»»

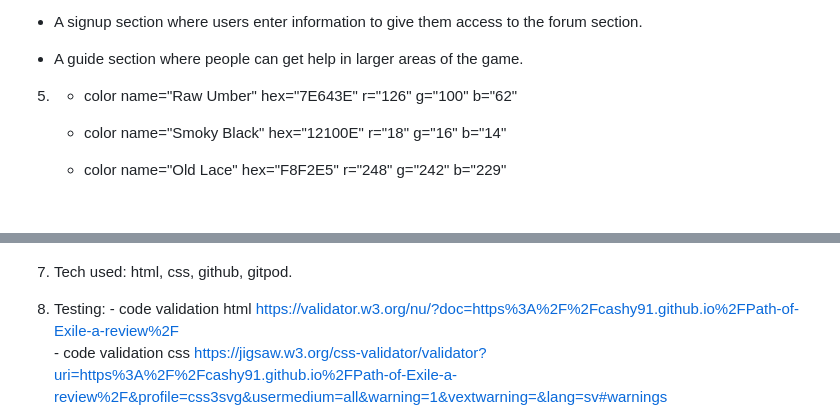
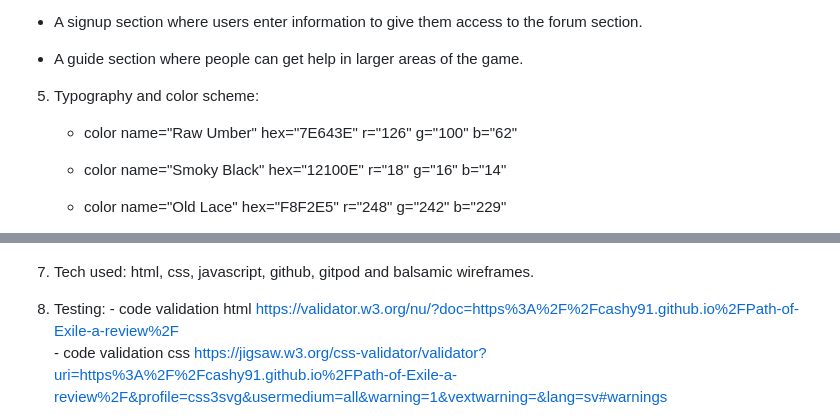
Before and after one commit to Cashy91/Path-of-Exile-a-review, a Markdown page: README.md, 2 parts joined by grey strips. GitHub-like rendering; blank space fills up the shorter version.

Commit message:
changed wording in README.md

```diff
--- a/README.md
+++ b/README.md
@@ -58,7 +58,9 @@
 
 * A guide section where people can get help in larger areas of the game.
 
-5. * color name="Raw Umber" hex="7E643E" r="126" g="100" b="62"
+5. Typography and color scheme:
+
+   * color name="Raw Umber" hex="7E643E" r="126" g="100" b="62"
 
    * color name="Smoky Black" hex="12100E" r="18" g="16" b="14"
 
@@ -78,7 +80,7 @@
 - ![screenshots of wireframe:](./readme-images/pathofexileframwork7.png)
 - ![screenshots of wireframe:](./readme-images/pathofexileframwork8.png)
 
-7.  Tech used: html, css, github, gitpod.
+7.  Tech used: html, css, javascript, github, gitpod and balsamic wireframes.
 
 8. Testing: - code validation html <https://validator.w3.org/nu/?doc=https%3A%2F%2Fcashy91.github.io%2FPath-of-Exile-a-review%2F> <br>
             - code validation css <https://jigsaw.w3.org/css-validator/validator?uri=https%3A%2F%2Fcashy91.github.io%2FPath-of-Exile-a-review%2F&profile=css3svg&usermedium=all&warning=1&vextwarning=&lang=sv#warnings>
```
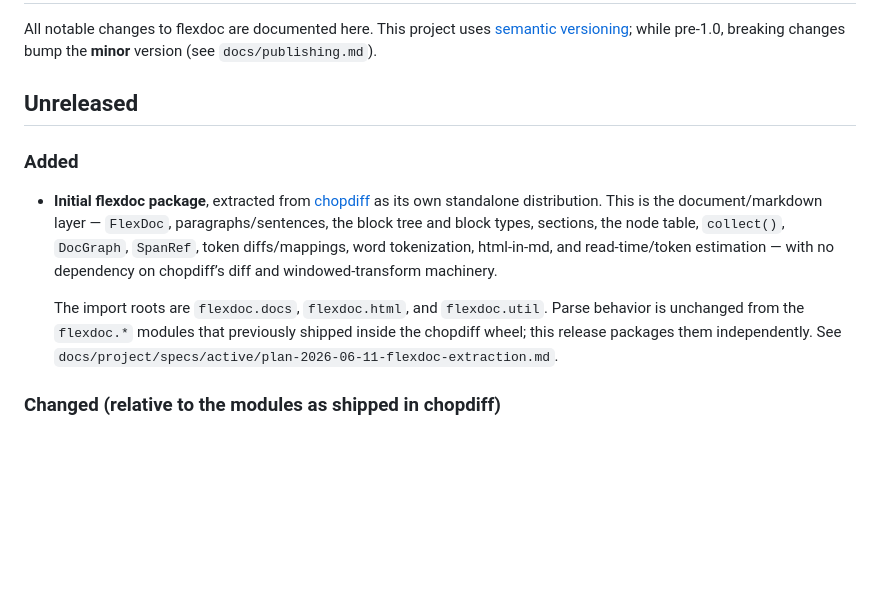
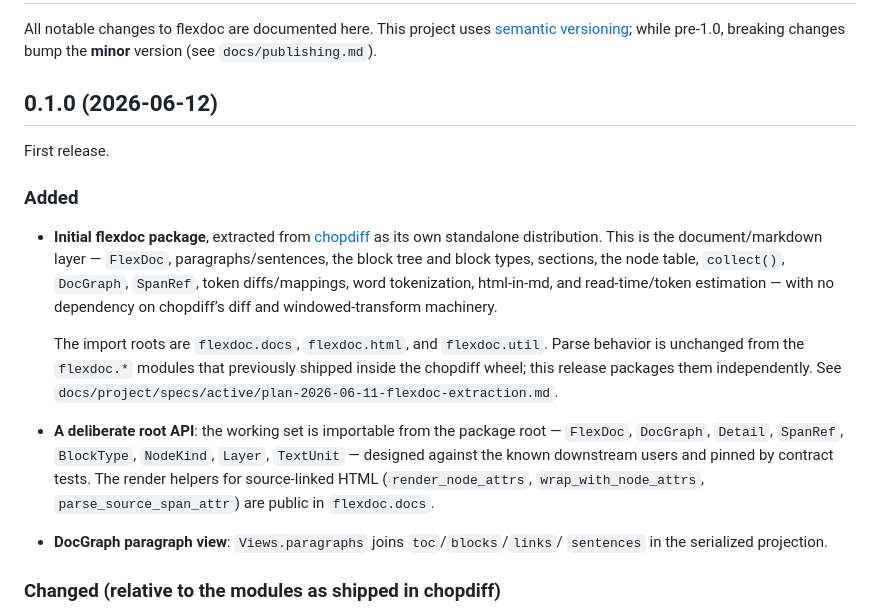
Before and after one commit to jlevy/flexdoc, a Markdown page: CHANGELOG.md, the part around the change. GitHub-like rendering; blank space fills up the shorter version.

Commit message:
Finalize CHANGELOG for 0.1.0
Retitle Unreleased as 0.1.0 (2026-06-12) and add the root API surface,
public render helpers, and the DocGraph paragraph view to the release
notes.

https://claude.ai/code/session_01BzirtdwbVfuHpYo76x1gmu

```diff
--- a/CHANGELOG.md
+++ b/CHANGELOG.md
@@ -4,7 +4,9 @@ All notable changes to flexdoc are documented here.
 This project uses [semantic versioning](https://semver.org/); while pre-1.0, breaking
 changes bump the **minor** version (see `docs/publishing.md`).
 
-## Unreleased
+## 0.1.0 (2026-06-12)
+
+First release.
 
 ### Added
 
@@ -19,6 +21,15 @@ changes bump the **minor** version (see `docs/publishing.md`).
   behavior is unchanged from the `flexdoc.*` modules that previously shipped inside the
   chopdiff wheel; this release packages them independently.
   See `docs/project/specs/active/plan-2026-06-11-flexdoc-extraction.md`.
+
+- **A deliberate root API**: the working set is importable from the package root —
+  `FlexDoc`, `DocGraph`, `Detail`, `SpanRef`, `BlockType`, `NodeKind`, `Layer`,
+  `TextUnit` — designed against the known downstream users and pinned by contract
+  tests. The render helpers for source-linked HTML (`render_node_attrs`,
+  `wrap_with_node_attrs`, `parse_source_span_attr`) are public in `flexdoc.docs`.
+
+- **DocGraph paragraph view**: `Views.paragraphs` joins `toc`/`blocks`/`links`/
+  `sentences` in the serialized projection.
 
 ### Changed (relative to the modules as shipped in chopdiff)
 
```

««

> [Work order] Give back all the material exactly, with no pictures.

> [Completed task]
Before and after one commit to Cashy91/Path-of-Exile-a-review, a Markdown page: README.md, 2 parts joined by grey strips. GitHub-like rendering; blank space fills up the shorter version.

Commit message:
changed wording in README.md

```diff
--- a/README.md
+++ b/README.md
@@ -58,7 +58,9 @@
 
 * A guide section where people can get help in larger areas of the game.
 
-5. * color name="Raw Umber" hex="7E643E" r="126" g="100" b="62"
+5. Typography and color scheme:
+
+   * color name="Raw Umber" hex="7E643E" r="126" g="100" b="62"
 
    * color name="Smoky Black" hex="12100E" r="18" g="16" b="14"
 
@@ -78,7 +80,7 @@
 - ![screenshots of wireframe:](./readme-images/pathofexileframwork7.png)
 - ![screenshots of wireframe:](./readme-images/pathofexileframwork8.png)
 
-7.  Tech used: html, css, github, gitpod.
+7.  Tech used: html, css, javascript, github, gitpod and balsamic wireframes.
 
 8. Testing: - code validation html <https://validator.w3.org/nu/?doc=https%3A%2F%2Fcashy91.github.io%2FPath-of-Exile-a-review%2F> <br>
             - code validation css <https://jigsaw.w3.org/css-validator/validator?uri=https%3A%2F%2Fcashy91.github.io%2FPath-of-Exile-a-review%2F&profile=css3svg&usermedium=all&warning=1&vextwarning=&lang=sv#warnings>
```
Before and after one commit to jlevy/flexdoc, a Markdown page: CHANGELOG.md, the part around the change. GitHub-like rendering; blank space fills up the shorter version.

Commit message:
Finalize CHANGELOG for 0.1.0
Retitle Unreleased as 0.1.0 (2026-06-12) and add the root API surface,
public render helpers, and the DocGraph paragraph view to the release
notes.

https://claude.ai/code/session_01BzirtdwbVfuHpYo76x1gmu

```diff
--- a/CHANGELOG.md
+++ b/CHANGELOG.md
@@ -4,7 +4,9 @@ All notable changes to flexdoc are documented here.
 This project uses [semantic versioning](https://semver.org/); while pre-1.0, breaking
 changes bump the **minor** version (see `docs/publishing.md`).
 
-## Unreleased
+## 0.1.0 (2026-06-12)
+
+First release.
 
 ### Added
 
@@ -19,6 +21,15 @@ changes bump the **minor** version (see `docs/publishing.md`).
   behavior is unchanged from the `flexdoc.*` modules that previously shipped inside the
   chopdiff wheel; this release packages them independently.
   See `docs/project/specs/active/plan-2026-06-11-flexdoc-extraction.md`.
+
+- **A deliberate root API**: the working set is importable from the package root —
+  `FlexDoc`, `DocGraph`, `Detail`, `SpanRef`, `BlockType`, `NodeKind`, `Layer`,
+  `TextUnit` — designed against the known downstream users and pinned by contract
+  tests. The render helpers for source-linked HTML (`render_node_attrs`,
+  `wrap_with_node_attrs`, `parse_source_span_attr`) are public in `flexdoc.docs`.
+
+- **DocGraph paragraph view**: `Views.paragraphs` joins `toc`/`blocks`/`links`/
+  `sentences` in the serialized projection.
 
 ### Changed (relative to the modules as shipped in chopdiff)
 
```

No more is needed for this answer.